§ What this task involves: Go through the data below and copy each line that includes "Mapa".

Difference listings
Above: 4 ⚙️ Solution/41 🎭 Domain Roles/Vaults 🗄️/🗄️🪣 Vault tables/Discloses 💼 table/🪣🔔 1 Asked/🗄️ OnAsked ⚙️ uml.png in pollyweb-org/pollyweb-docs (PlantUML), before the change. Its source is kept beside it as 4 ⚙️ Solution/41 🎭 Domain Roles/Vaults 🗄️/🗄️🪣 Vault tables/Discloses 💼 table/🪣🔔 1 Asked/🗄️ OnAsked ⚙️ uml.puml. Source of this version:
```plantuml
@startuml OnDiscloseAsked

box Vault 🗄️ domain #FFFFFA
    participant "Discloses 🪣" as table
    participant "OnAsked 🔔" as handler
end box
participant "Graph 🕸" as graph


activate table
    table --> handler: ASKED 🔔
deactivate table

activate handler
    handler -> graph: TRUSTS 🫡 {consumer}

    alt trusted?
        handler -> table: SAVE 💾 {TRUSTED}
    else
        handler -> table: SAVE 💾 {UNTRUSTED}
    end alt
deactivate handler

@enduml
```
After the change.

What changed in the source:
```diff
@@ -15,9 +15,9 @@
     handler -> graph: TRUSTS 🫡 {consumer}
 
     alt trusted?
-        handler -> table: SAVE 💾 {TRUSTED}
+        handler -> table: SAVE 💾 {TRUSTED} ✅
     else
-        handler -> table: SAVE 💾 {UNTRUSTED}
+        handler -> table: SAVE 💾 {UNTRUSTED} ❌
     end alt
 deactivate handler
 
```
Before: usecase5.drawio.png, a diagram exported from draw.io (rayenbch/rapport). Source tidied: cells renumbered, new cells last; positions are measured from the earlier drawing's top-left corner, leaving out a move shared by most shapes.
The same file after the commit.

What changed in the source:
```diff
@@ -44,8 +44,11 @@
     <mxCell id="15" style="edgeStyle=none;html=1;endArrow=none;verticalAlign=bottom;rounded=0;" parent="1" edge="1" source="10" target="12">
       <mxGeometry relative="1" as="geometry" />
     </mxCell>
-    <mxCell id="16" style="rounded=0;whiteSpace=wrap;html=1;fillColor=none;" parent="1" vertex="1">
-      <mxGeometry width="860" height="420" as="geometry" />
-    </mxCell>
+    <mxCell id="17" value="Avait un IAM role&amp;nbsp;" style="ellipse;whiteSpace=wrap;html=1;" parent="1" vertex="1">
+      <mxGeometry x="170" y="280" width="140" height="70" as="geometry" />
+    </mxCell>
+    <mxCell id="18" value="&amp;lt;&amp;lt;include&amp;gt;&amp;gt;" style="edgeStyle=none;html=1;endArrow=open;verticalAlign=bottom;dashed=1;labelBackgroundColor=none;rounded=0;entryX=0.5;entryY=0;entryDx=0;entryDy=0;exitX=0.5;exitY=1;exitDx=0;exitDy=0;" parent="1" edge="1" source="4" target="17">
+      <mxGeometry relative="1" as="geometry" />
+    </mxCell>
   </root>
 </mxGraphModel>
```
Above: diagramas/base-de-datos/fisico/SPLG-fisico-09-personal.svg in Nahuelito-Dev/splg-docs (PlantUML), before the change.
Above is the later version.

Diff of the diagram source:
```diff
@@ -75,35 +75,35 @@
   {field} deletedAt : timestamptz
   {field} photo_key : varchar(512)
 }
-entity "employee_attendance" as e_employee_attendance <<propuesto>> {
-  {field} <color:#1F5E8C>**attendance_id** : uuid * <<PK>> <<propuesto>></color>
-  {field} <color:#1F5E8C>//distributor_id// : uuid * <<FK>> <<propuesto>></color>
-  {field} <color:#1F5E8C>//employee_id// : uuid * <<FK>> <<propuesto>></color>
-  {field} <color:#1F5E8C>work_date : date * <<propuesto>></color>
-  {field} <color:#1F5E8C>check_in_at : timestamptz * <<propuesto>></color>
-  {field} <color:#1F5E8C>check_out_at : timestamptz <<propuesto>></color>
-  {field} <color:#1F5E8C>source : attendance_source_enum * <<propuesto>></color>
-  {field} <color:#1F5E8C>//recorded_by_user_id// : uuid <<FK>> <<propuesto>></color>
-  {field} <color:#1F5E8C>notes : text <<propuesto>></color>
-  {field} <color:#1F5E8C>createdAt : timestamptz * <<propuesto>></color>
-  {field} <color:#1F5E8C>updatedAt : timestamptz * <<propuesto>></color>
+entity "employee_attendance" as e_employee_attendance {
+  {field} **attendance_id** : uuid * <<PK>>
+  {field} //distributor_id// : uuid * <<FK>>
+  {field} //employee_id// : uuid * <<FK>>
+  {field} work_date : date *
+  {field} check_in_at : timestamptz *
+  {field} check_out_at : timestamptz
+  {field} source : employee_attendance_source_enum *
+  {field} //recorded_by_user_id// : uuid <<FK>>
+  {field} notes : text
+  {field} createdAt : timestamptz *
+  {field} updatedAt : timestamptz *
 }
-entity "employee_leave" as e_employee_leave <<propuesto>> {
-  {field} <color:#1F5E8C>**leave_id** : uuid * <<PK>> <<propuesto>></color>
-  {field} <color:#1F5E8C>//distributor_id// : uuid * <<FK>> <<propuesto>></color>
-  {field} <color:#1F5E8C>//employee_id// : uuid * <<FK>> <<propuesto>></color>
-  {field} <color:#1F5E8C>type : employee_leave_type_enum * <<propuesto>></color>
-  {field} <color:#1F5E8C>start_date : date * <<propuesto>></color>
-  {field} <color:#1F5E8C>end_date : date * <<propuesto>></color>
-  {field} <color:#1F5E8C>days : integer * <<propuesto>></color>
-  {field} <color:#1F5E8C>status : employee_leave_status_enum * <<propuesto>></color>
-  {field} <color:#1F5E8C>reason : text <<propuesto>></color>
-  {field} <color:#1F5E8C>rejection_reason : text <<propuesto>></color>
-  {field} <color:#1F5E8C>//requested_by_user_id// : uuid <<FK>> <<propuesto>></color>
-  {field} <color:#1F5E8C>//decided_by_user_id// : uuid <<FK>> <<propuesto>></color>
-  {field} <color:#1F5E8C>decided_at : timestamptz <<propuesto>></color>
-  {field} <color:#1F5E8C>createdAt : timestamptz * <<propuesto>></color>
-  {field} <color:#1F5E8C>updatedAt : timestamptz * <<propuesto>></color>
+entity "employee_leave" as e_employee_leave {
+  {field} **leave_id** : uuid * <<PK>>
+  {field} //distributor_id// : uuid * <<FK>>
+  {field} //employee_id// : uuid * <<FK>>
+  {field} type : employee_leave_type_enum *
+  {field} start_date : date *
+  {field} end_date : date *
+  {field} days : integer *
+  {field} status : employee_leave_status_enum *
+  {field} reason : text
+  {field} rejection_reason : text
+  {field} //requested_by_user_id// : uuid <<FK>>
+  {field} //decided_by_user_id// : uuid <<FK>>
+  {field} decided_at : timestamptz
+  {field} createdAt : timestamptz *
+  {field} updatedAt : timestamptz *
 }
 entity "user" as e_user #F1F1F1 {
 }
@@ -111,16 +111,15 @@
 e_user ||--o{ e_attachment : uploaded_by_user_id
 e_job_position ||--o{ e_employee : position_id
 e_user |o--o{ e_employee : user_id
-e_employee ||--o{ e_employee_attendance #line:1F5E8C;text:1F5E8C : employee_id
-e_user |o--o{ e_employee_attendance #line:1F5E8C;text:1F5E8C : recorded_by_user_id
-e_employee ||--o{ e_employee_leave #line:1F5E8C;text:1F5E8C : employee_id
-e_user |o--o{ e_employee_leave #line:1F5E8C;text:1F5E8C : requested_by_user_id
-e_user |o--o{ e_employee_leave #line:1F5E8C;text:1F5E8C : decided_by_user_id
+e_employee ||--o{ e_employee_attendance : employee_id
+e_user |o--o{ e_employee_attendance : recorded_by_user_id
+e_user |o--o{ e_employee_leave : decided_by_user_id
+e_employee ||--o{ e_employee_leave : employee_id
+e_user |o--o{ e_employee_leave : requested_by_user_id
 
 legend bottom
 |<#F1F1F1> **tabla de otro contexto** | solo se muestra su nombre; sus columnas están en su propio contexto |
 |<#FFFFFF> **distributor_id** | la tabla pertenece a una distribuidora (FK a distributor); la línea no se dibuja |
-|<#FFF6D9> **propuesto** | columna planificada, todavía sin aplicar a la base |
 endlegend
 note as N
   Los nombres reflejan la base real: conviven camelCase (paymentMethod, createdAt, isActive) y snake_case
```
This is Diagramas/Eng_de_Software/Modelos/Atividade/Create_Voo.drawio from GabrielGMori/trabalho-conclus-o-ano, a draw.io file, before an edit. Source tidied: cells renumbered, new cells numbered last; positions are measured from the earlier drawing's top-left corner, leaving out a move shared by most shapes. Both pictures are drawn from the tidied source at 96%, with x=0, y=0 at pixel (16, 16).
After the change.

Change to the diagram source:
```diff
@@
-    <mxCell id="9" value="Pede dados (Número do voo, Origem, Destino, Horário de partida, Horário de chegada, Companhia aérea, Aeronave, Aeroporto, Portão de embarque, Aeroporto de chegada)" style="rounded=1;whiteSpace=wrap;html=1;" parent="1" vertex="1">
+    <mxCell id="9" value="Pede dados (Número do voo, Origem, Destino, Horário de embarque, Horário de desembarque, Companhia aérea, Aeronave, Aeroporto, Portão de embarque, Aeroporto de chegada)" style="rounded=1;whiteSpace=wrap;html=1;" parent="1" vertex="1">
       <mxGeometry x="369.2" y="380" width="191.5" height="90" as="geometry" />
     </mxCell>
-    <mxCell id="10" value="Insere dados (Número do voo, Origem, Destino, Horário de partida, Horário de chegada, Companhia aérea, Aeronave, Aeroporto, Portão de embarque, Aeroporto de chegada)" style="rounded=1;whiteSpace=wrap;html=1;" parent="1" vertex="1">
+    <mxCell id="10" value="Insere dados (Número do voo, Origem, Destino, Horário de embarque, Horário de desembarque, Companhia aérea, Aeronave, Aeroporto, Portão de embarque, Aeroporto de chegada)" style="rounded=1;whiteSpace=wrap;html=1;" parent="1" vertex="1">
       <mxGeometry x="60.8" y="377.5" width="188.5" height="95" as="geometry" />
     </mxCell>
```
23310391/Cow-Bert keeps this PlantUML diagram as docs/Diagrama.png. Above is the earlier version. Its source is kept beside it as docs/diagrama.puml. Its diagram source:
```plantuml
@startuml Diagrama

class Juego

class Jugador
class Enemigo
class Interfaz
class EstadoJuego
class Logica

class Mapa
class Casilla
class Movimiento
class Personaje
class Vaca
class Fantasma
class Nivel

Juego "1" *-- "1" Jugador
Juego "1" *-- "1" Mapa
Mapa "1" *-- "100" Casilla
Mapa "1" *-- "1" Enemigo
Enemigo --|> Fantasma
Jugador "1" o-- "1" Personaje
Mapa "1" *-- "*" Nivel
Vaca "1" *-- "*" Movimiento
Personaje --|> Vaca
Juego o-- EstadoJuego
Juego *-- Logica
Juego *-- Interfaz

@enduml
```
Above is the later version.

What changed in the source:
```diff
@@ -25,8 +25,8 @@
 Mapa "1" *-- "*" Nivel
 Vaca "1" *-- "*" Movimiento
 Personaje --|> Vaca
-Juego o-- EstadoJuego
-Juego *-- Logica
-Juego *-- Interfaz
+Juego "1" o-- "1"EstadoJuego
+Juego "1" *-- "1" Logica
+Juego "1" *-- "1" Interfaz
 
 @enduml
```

§ The answer:
class Mapa
Juego "1" *-- "1" Mapa
Mapa "1" *-- "100" Casilla
Mapa "1" *-- "1" Enemigo
Mapa "1" *-- "*" Nivel
 Mapa "1" *-- "*" Nivel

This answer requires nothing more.